That such a person as Jesus Christ existed, and that he was crucified, which was the mode of execution at that day, are historical relations strictly within the limits of probability. He preached most excellent morality, and the equality of man; but he preached also against the corruptions and avarice of the Jewish priests, and this brought upon him the hatred and vengeance of the whole order of priest-hood. The accusation which those priests brought against him was that of sedition and conspiracy against the Roman government, to which the Jews were then subject and tributary; and it is not improbable that the Roman government might have some secret apprehension of the effects of his doctrine as well as the Jewish priests; neither is it improbable that Jesus Christ had in contemplation the delivery of the Jewish nation from the bondage of the Romans. Between the two, however, this virtuous reformer and revolutionist lost his life.
That is absolutely identical to what Jefferson said on the subject repeatedly in his private letters to John Adams, Benjamin Rush and others — that Jesus was a man with an excellent ethical system but that the gospel writers perverted his views, piled mythology upon fact (Jefferson compared this to looking for diamonds in a dunghill) and invented supernatural stories that made nearly all of the gospels unreliable and dishonest.
I noted that Jefferson called the Biblical God “cruel, capricious, vindictive and unjust” and that he had referred to the gospel writers as a “band of dupes and imposters.” Paine said nearly identical things. Both rejected the virgin birth, the resurrection, atonement for sin and all claims that Jesus was divine or had ever claimed to be, while both also accepted that the ethical teachings of Jesus, the man, were excellent and worthy of emulation.
Their views are virtually indistinguishable. Yet one is presented as having written Christian principles into our system of government while the other is presented as the exact opposite, as someone who opposed Christianity entirely.
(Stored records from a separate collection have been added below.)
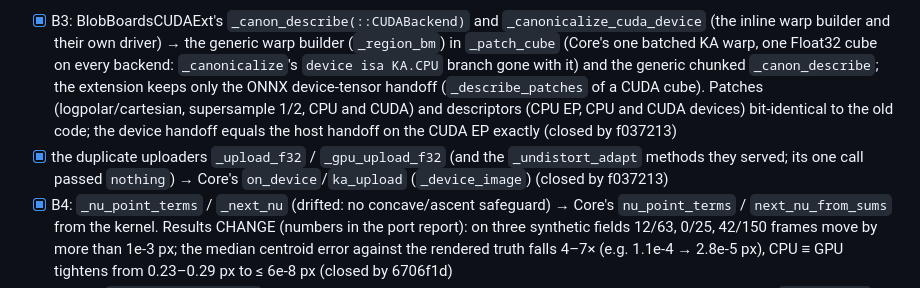
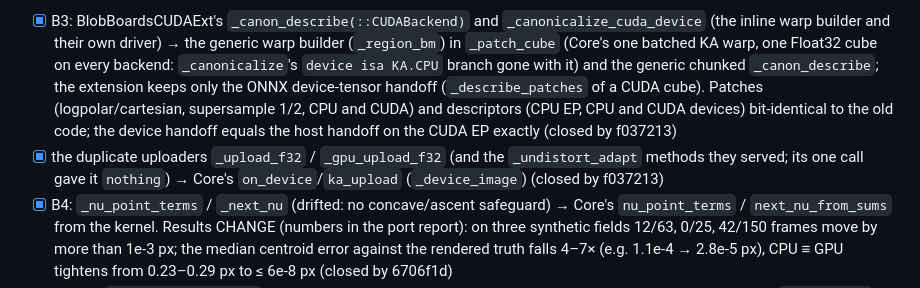
Before and after one commit to VisualGeometryToolkit/BlobBoards.jl, a Markdown page: .release/duplication-checklist.md, the part around the change. Rendered like a GitHub page.

Commit message:
duplication checklist: the uploaders' line in check_naming's words (temporary [sources] to the unregistered 0.9 stack)

```diff
--- a/.release/duplication-checklist.md
+++ b/.release/duplication-checklist.md
@@ -72,7 +72,7 @@ Source: cpu-gpu-twin-audit.md ("BlobBoards"), hoists-09.md ("the one-kernel gate
 `:backend_branch` / `:twin_name` rules (vgtk-hoists d3a02dbf, 9b14e0cb).
 
 - [x] B3: BlobBoardsCUDAExt's `_canon_describe(::CUDABackend)` and `_canonicalize_cuda_device` (the inline warp builder and their own driver) → the generic warp builder (`_region_bm`) in `_patch_cube` (Core's one batched KA warp, one Float32 cube on every backend: `_canonicalize`'s `device isa KA.CPU` branch gone with it) and the generic chunked `_canon_describe`; the extension keeps only the ONNX device-tensor handoff (`_describe_patches` of a CUDA cube). Patches (logpolar/cartesian, supersample 1/2, CPU and CUDA) and descriptors (CPU EP, CPU and CUDA devices) bit-identical to the old code; the device handoff equals the host handoff on the CUDA EP exactly (closed by f037213)
-- [x] the duplicate uploaders `_upload_f32` / `_gpu_upload_f32` (and the `_undistort_adapt` methods they served; its one call passed `nothing`) → Core's `on_device`/`ka_upload` (`_device_image`) (closed by f037213)
+- [x] the duplicate uploaders `_upload_f32` / `_gpu_upload_f32` (and the `_undistort_adapt` methods they served; its one call gave it `nothing`) → Core's `on_device`/`ka_upload` (`_device_image`) (closed by f037213)
 - [x] B4: `_nu_point_terms` / `_next_nu` (drifted: no concave/ascent safeguard) → Core's `nu_point_terms` / `next_nu_from_sums` from the kernel. Results CHANGE (numbers in the port report): on three synthetic fields 12/63, 0/25, 42/150 frames move by more than 1e-3 px; the median centroid error against the rendered truth falls 4–7× (e.g. 1.1e-4 → 2.8e-5 px), CPU ≡ GPU tightens from 0.23–0.29 px to ≤ 6e-8 px (closed by 6706f1d)
 - [x] gate hit `_execution_provider` (training.jl): a provider choice, no second computation → DUPLICATION.toml `[[backend]]` with the reason (closed by 71151ab)
 - [x] gate hit `detect_cpu`/`detect_gpu` (bmvc2026/_research): two different detectors (BlobBoards' and the VKS C library), not one on two backends → named for what they are, `detect_blobboards`/`detect_vks` (closed by 71151ab)
```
This is only the first example of D’Souza’s utter dishonesty in dealing with historical facts. There will be many more examples over the next few days.